◆ **REQUIRED ACTION**
Print the records exactly and in full, please; the pictures stay out.

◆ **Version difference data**
----------------------------------------

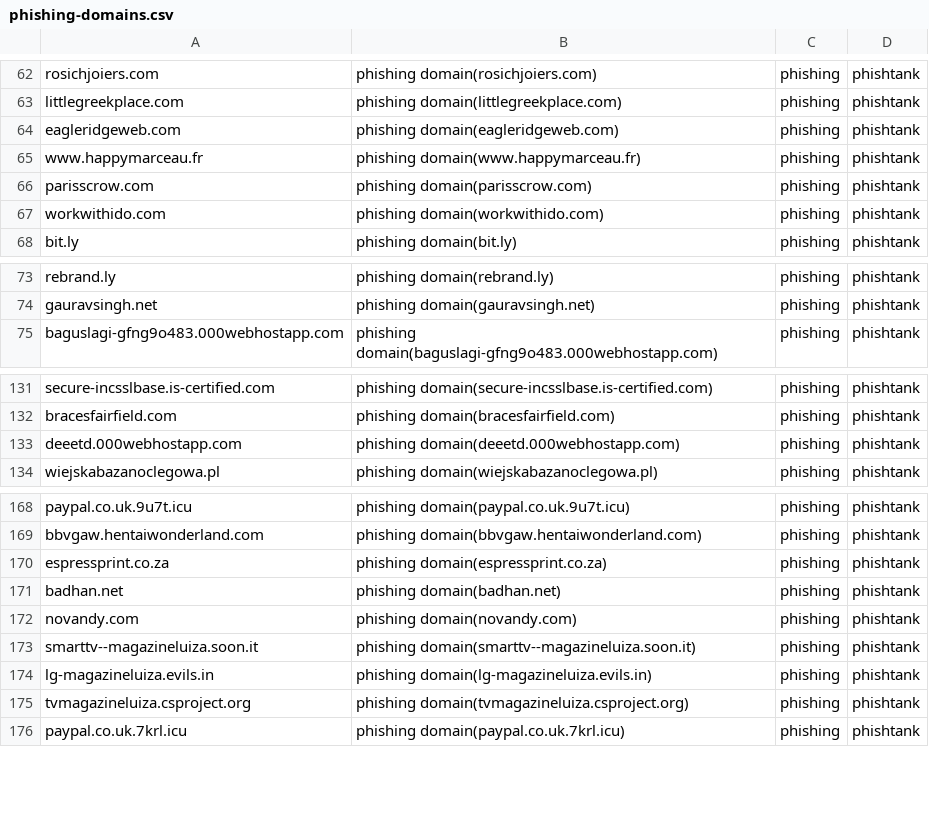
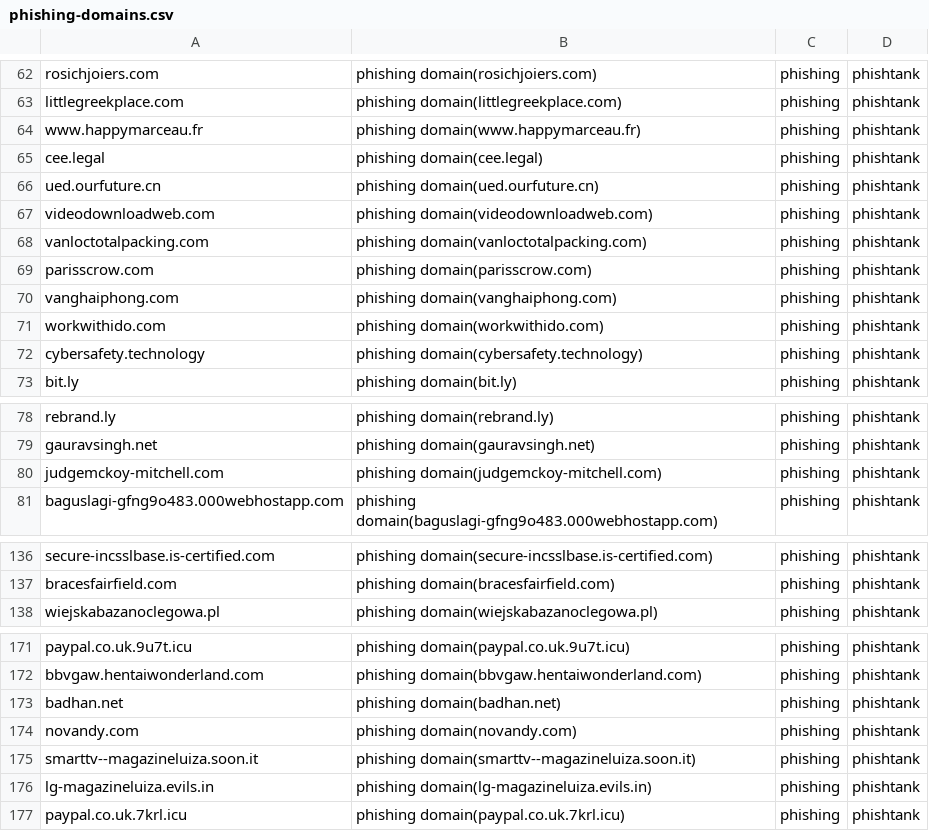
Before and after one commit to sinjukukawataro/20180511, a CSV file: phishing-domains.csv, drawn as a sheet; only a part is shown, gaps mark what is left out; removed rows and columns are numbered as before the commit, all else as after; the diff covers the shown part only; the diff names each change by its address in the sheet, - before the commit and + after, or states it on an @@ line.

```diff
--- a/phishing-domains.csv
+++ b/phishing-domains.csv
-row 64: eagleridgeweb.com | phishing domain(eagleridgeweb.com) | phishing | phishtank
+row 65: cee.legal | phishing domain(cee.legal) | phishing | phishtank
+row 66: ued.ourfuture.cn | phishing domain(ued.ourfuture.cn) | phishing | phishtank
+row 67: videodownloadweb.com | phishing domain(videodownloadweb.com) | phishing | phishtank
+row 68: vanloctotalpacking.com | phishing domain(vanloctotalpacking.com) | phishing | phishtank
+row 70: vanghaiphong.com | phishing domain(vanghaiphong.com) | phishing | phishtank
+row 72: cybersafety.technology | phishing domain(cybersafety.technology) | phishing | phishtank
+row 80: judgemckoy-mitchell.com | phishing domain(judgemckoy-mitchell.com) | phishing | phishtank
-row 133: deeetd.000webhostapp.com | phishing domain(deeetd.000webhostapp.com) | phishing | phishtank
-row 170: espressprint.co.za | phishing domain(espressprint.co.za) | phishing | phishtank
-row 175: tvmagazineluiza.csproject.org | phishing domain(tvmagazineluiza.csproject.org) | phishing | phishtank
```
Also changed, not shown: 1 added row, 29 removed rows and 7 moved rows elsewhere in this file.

----------------------------------------

◆ **ANSWER BOX**
Before and after one commit to sinjukukawataro/20180511, a CSV file: phishing-domains.csv, drawn as a sheet; only a part is shown, gaps mark what is left out; removed rows and columns are numbered as before the commit, all else as after; the diff covers the shown part only; the diff names each change by its address in the sheet, - before the commit and + after, or states it on an @@ line.

```diff
--- a/phishing-domains.csv
+++ b/phishing-domains.csv
-row 64: eagleridgeweb.com | phishing domain(eagleridgeweb.com) | phishing | phishtank
+row 65: cee.legal | phishing domain(cee.legal) | phishing | phishtank
+row 66: ued.ourfuture.cn | phishing domain(ued.ourfuture.cn) | phishing | phishtank
+row 67: videodownloadweb.com | phishing domain(videodownloadweb.com) | phishing | phishtank
+row 68: vanloctotalpacking.com | phishing domain(vanloctotalpacking.com) | phishing | phishtank
+row 70: vanghaiphong.com | phishing domain(vanghaiphong.com) | phishing | phishtank
+row 72: cybersafety.technology | phishing domain(cybersafety.technology) | phishing | phishtank
+row 80: judgemckoy-mitchell.com | phishing domain(judgemckoy-mitchell.com) | phishing | phishtank
-row 133: deeetd.000webhostapp.com | phishing domain(deeetd.000webhostapp.com) | phishing | phishtank
-row 170: espressprint.co.za | phishing domain(espressprint.co.za) | phishing | phishtank
-row 175: tvmagazineluiza.csproject.org | phishing domain(tvmagazineluiza.csproject.org) | phishing | phishtank
```
Also changed, not shown: 1 added row, 29 removed rows and 7 moved rows elsewhere in this file.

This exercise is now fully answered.